Provided data: Begin
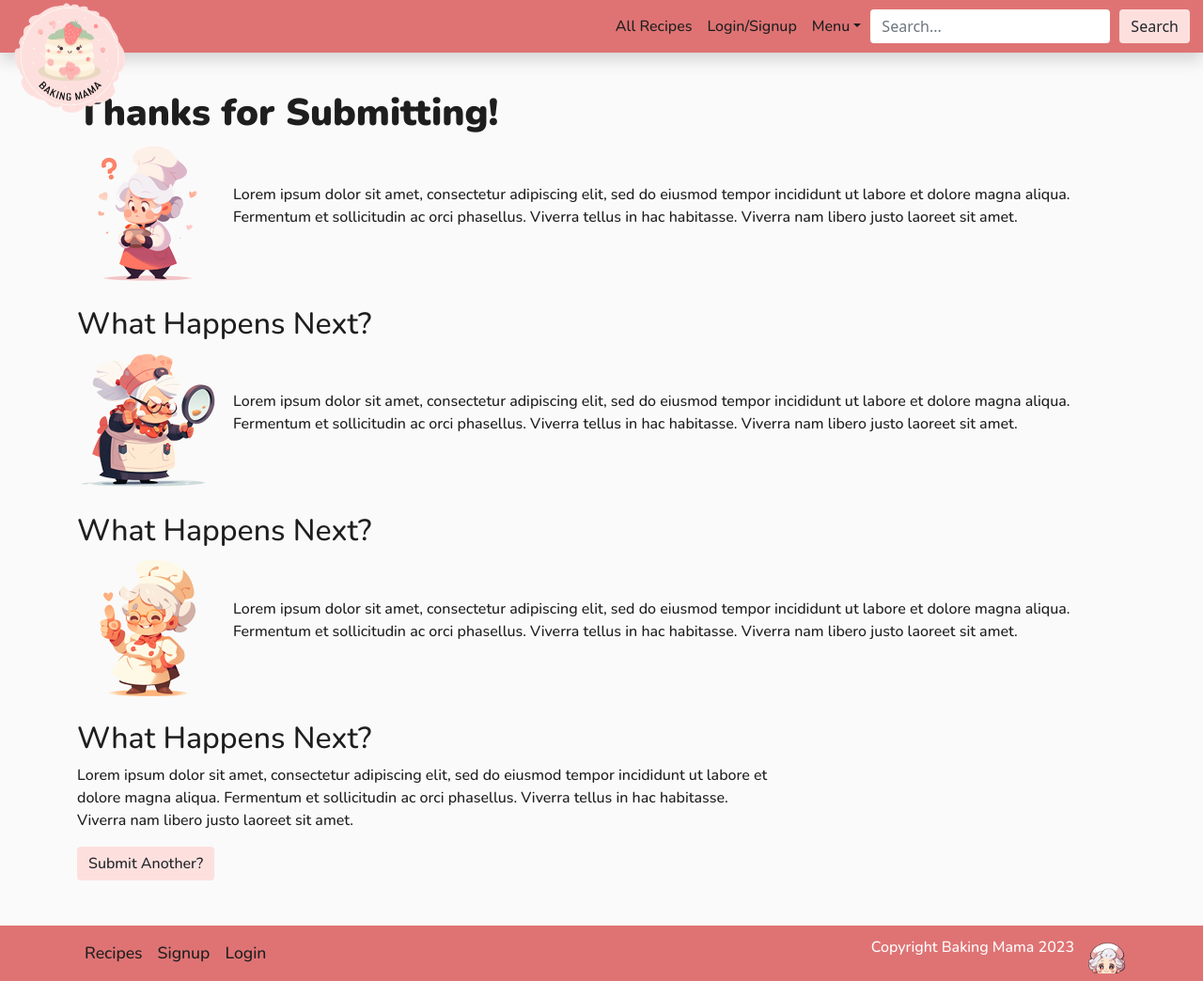
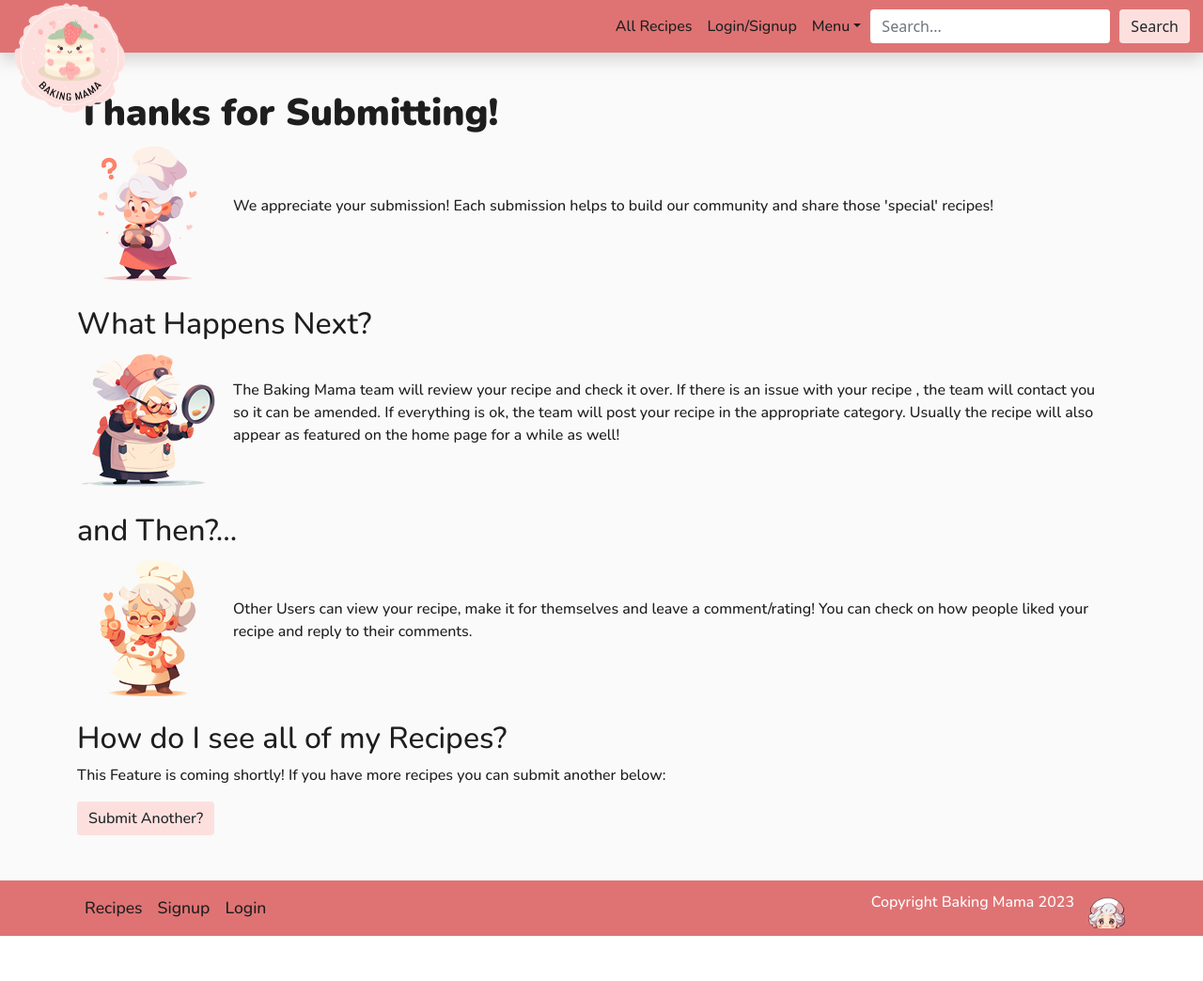
Before and after one commit to rnc-personal/ci-fullstack-pp4, a Django app: page /confirm/ in a window 1280 px wide. Shown: the whole page at 94% size. After the commit the page ends 996 px from the top, so only its background shows below. Run offline with Django 3.2, Linux system fonts and the light colour scheme; some libraries are stand-ins or nearby versions.

Commit message:
UPD: Added Real Content For Post Submission Page

```diff
--- a/templates/submission_confirm.html
+++ b/templates/submission_confirm.html
@@ -9,7 +9,9 @@
     <div class="row mb-4">
         <div class="d-flex flex-no-wrap align-items-center">
             <img src="{% static 'img/faq_1.png' %}" class="img-fluid">
-            <p class="mx-3">Lorem ipsum dolor sit amet, consectetur adipiscing elit, sed do eiusmod tempor incididunt ut labore et dolore magna aliqua. Fermentum et sollicitudin ac orci phasellus. Viverra tellus in hac habitasse. Viverra nam libero justo laoreet sit amet.</p>
+            <p class="mx-3">
+                We appreciate your submission! Each submission helps to build our community and share those 'special' recipes!
+            </p>
         </div>
     </div>
 
@@ -17,20 +19,34 @@
         <h2>What Happens Next?</h2>
         <div class="d-flex flex-no-wrap align-items-center">
             <img src="{% static 'img/faq_2.png' %}" class="img-fluid">
-            <p class="mx-3">Lorem ipsum dolor sit amet, consectetur adipiscing elit, sed do eiusmod tempor incididunt ut labore et dolore magna aliqua. Fermentum et sollicitudin ac orci phasellus. Viverra tellus in hac habitasse. Viverra nam libero justo laoreet sit amet.</p>
+            <p class="mx-3">
+                The Baking Mama team will review your recipe and check it over.
+                If there is an issue with your recipe , the team will contact you so it can be amended.
+                If everything is ok, the team will post your recipe in the appropriate category.
+                Usually the recipe will also appear as featured on the home page for a while as well!
+            </p>
+
+
+
         </div>
     </div>
 
     <div class="row mb-4">
-        <h2>What Happens Next?</h2>
+        <h2>and Then?...</h2>
         <div class="d-flex flex-no-wrap align-items-center">
             <img src="{% static 'img/faq_3.png' %}" class="img-fluid">
-            <p class="mx-3">Lorem ipsum dolor sit amet, consectetur adipiscing elit, sed do eiusmod tempor incididunt ut labore et dolore magna aliqua. Fermentum et sollicitudin ac orci phasellus. Viverra tellus in hac habitasse. Viverra nam libero justo laoreet sit amet.</p>
+            <p class="mx-3">
+                Other Users can view your recipe, make it for themselves and leave a comment/rating!
+                You can check on how people liked your recipe and reply to their comments.
+            </p>
         </div>
     </div>
     <div class="col-lg-8 mt-3 pb-5">
-        <h2>What Happens Next?</h2>
-            <p>Lorem ipsum dolor sit amet, consectetur adipiscing elit, sed do eiusmod tempor incididunt ut labore et dolore magna aliqua. Fermentum et sollicitudin ac orci phasellus. Viverra tellus in hac habitasse. Viverra nam libero justo laoreet sit amet.</p>
+        <h2>How do I see all of my Recipes?</h2>
+            <p>
+                This Feature is coming shortly!
+                If you have more recipes you can submit another below:
+            </p>
             <a href={% url 'recipe_submission' %} class="btn btn-submit accent-light text-dark border-0">Submit Another?</a>
             </div>
     </div>
```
Provided data: End
Please give the data again in full, exactly as written, but without any images.

Answer to this task:
Before and after one commit to rnc-personal/ci-fullstack-pp4, a Django app: page /confirm/ in a window 1280 px wide. Shown: the whole page at 94% size. After the commit the page ends 996 px from the top, so only its background shows below. Run offline with Django 3.2, Linux system fonts and the light colour scheme; some libraries are stand-ins or nearby versions.

Commit message:
UPD: Added Real Content For Post Submission Page

```diff
--- a/templates/submission_confirm.html
+++ b/templates/submission_confirm.html
@@ -9,7 +9,9 @@
     <div class="row mb-4">
         <div class="d-flex flex-no-wrap align-items-center">
             <img src="{% static 'img/faq_1.png' %}" class="img-fluid">
-            <p class="mx-3">Lorem ipsum dolor sit amet, consectetur adipiscing elit, sed do eiusmod tempor incididunt ut labore et dolore magna aliqua. Fermentum et sollicitudin ac orci phasellus. Viverra tellus in hac habitasse. Viverra nam libero justo laoreet sit amet.</p>
+            <p class="mx-3">
+                We appreciate your submission! Each submission helps to build our community and share those 'special' recipes!
+            </p>
         </div>
     </div>
 
@@ -17,20 +19,34 @@
         <h2>What Happens Next?</h2>
         <div class="d-flex flex-no-wrap align-items-center">
             <img src="{% static 'img/faq_2.png' %}" class="img-fluid">
-            <p class="mx-3">Lorem ipsum dolor sit amet, consectetur adipiscing elit, sed do eiusmod tempor incididunt ut labore et dolore magna aliqua. Fermentum et sollicitudin ac orci phasellus. Viverra tellus in hac habitasse. Viverra nam libero justo laoreet sit amet.</p>
+            <p class="mx-3">
+                The Baking Mama team will review your recipe and check it over.
+                If there is an issue with your recipe , the team will contact you so it can be amended.
+                If everything is ok, the team will post your recipe in the appropriate category.
+                Usually the recipe will also appear as featured on the home page for a while as well!
+            </p>
+
+
+
         </div>
     </div>
 
     <div class="row mb-4">
-        <h2>What Happens Next?</h2>
+        <h2>and Then?...</h2>
         <div class="d-flex flex-no-wrap align-items-center">
             <img src="{% static 'img/faq_3.png' %}" class="img-fluid">
-            <p class="mx-3">Lorem ipsum dolor sit amet, consectetur adipiscing elit, sed do eiusmod tempor incididunt ut labore et dolore magna aliqua. Fermentum et sollicitudin ac orci phasellus. Viverra tellus in hac habitasse. Viverra nam libero justo laoreet sit amet.</p>
+            <p class="mx-3">
+                Other Users can view your recipe, make it for themselves and leave a comment/rating!
+                You can check on how people liked your recipe and reply to their comments.
+            </p>
         </div>
     </div>
     <div class="col-lg-8 mt-3 pb-5">
-        <h2>What Happens Next?</h2>
-            <p>Lorem ipsum dolor sit amet, consectetur adipiscing elit, sed do eiusmod tempor incididunt ut labore et dolore magna aliqua. Fermentum et sollicitudin ac orci phasellus. Viverra tellus in hac habitasse. Viverra nam libero justo laoreet sit amet.</p>
+        <h2>How do I see all of my Recipes?</h2>
+            <p>
+                This Feature is coming shortly!
+                If you have more recipes you can submit another below:
+            </p>
             <a href={% url 'recipe_submission' %} class="btn btn-submit accent-light text-dark border-0">Submit Another?</a>
             </div>
     </div>
```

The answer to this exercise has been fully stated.